With Wakkerstroom hosting its annual art ramble on 15–17 June, we take a look at what this hamlet on the Mpumalanga/KZN border has to offer – and why it’s well worth the drive.
If you’re a history buff or a keen birdwatcher, you’re probably already familiar with this part of the world. In 1859, Dirk Cornelius Uys (better known as Swart Dirk Uys, due to his dark complexion), accompanied by two chaps known only as Gunter and Joubert, were instructed to search for a suitable place in the remote part of the Transvaal to establish a new town and congregation.
They travelled inland from Potchefstroom, and after a week or two, came across an area with high-altitude grasslands and indigenous mistbelt forests much to their liking. This would become Wakkerstroom. For long a best-kept secret among the birdwatching community, word about Wakkerstroom’s prolific bird life got out in the 90s, and the town experienced a tourism boom.
Surrounded by high-altitude grassland to one side, and a protected wetland reserve on the other, the area comprises unique biomes and is home to a variety of threatened and endemic plant, bird and animal species, including the Oribi and South Africa’s three crane species (Wattled, Grey Crowned and Blue).
It is also rich in local history.
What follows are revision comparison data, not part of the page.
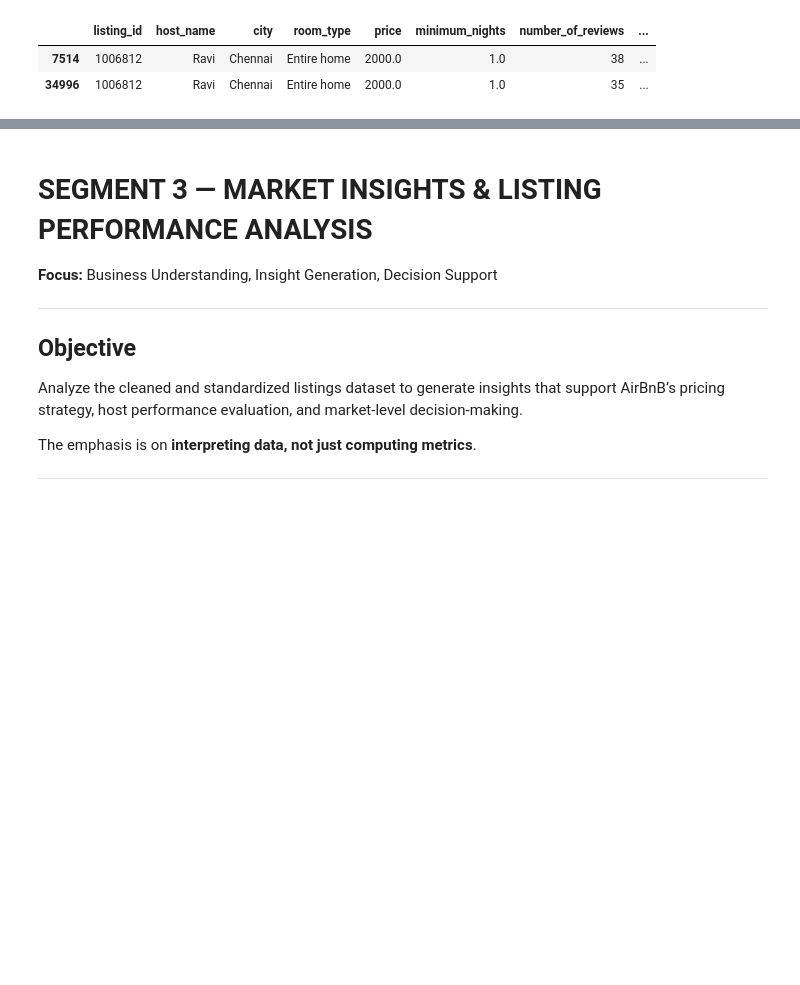
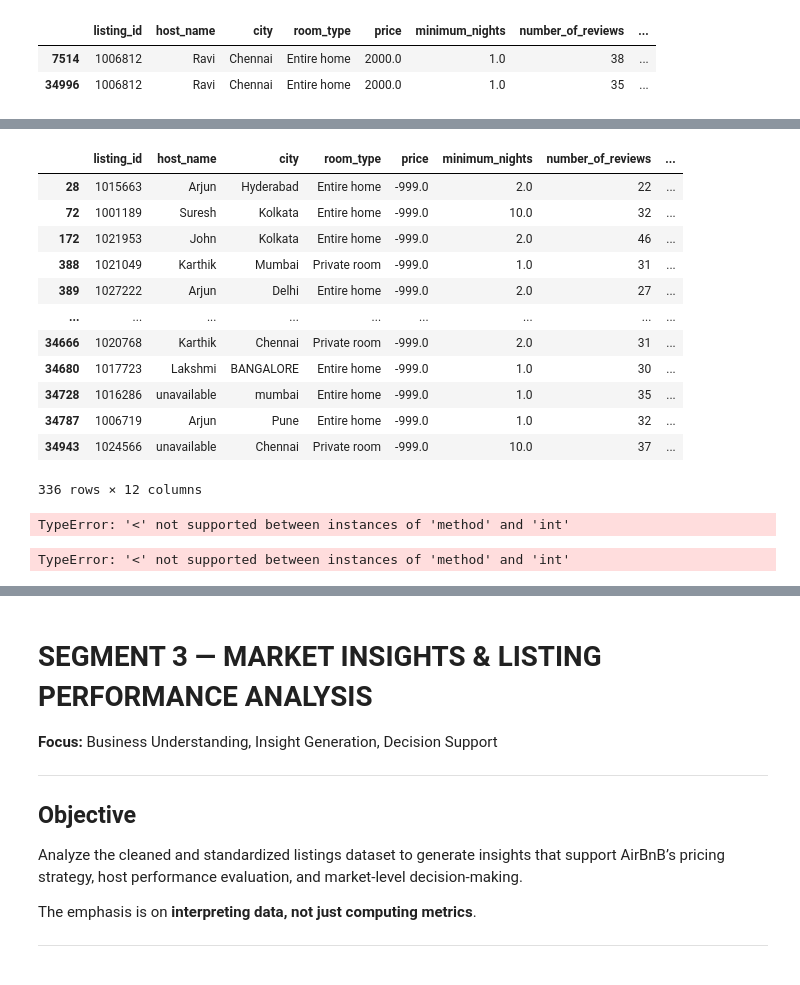
Before and after one commit to Madhankumarr11/Guvi_M59_Class, a Jupyter notebook: Copy_of_AirBnB_Listings_Data_–_Daily_Work_of_a_Data_Team.ipynb, the cells around one changed output, grey strips where cells are left out. Cells and saved outputs as stored; diff of their text form; code cells hidden in the pictures; blank space fills up the shorter version.

```diff
--- a/Copy_of_AirBnB_Listings_Data_–_Daily_Work_of_a_Data_Team.ipynb
+++ b/Copy_of_AirBnB_Listings_Data_–_Daily_Work_of_a_Data_Team.ipynb
@@ -920,0 +1081,24 @@ df_master[df_master['listing_id'] == 1006812]
+# %%
+ df_master[df_master['price']<0]
+# %% [output]
+|  | listing_id | host_name | city | room_type | price | minimum_nights | number_of_reviews | ... |
+| 28 | 1015663 | Arjun | Hyderabad | Entire home | -999.0 | 2.0 | 22 | ... |
+| 72 | 1001189 | Suresh | Kolkata | Entire home | -999.0 | 10.0 | 32 | ... |
+| 172 | 1021953 | John | Kolkata | Entire home | -999.0 | 2.0 | 46 | ... |
+| 388 | 1021049 | Karthik | Mumbai | Private room | -999.0 | 1.0 | 31 | ... |
+| 389 | 1027222 | Arjun | Delhi | Entire home | -999.0 | 2.0 | 27 | ... |
+| ... | ... | ... | ... | ... | ... | ... | ... | ... |
+| 34666 | 1020768 | Karthik | Chennai | Private room | -999.0 | 2.0 | 31 | ... |
+| 34680 | 1017723 | Lakshmi | BANGALORE | Entire home | -999.0 | 1.0 | 30 | ... |
+| 34728 | 1016286 | unavailable | mumbai | Entire home | -999.0 | 1.0 | 35 | ... |
+| 34787 | 1006719 | Arjun | Pune | Entire home | -999.0 | 1.0 | 32 | ... |
+| 34943 | 1024566 | unavailable | Chennai | Private room | -999.0 | 10.0 | 37 | ... |
+336 rows × 12 columns
+# %%
+df_master[df_master['price']<0]['price'].unique()
+# %% [output]
+TypeError: '<' not supported between instances of 'method' and 'int'
+# %%
+df_master[df_master['price']<0]['price'].nunique()
+# %% [output]
+TypeError: '<' not supported between instances of 'method' and 'int'
```
Also changed, not shown: parts of 47 cells of this notebook.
The town’s cemetery houses graves of the first settlers as well as two memorials to the 18 British soldiers killed in action during the Transvaal War of Independence in 1880/1881, and British and Imperial soldiers killed in action during the Anglo-Boer War of 1899-1902. Ossewakop commemorates the centenary of the Great Trek. Paul Kruger Bridge on the outskirts of town, built in 1893, and the historical St Marks Church, are also worth a visit.
What to do
Wakkerstroom’s attraction lies in its slow pace and range of low-key activities. A typical weekend would include hiking, horse riding, cycling, fishing and (in winter) spending many hours staring into a log fire. There’s also much to shop and eat, as over the years, a significant number of artists and foodies have settled in town. From game pies and home-made cheese to freshly baked artisan bread, visitors are spoilt for culinary choice.
If you’re new to the world of birdwatching, book a birding tour with local guide Lucky Ngwenya (083-227-0128) or settle into one of the four bird hides near Paul Kruger Bridge, all within walking distance of town. If you need more information, visit the BirdLife South Africa Wakkerstroom Tourism and Education Centre just out of town
Alpacas are a rare sight in South Africa, so pop into Mistique Alpacas (017-730-0739) for a rundown on the whys and wherefores of these eccentric animals. Irises can be bought straight from the source at Runnymede Iris Farm (017-730-0482), founded almost two decades ago. Now is the best time to see up to 200 different varieties in bloom and to visit owner Sue Danridge’s exquisite garden. Horse riding is one of the best ways to explore the area and outrides can be booked at the information centre (083-277-8738) in town. Details regarding trails and walks can also be obtained from the centre.
Upcoming arts festival
From pottery to painting, food and music, the arts are alive and well in Wakkerstroom. Kicking off with a street party on the Friday night, 15-17 June promises to be a weekend to remember. Local artists will open their studios to the public to present hands-on courses, demos and talks. For more, see www.artramblewakkerstroom.co.za
For more information, get in touch on 083-277-8738 or 082-255-6778, send a mail to
firstname.lastname@example.org or see more at www.wakkerstroom.co.za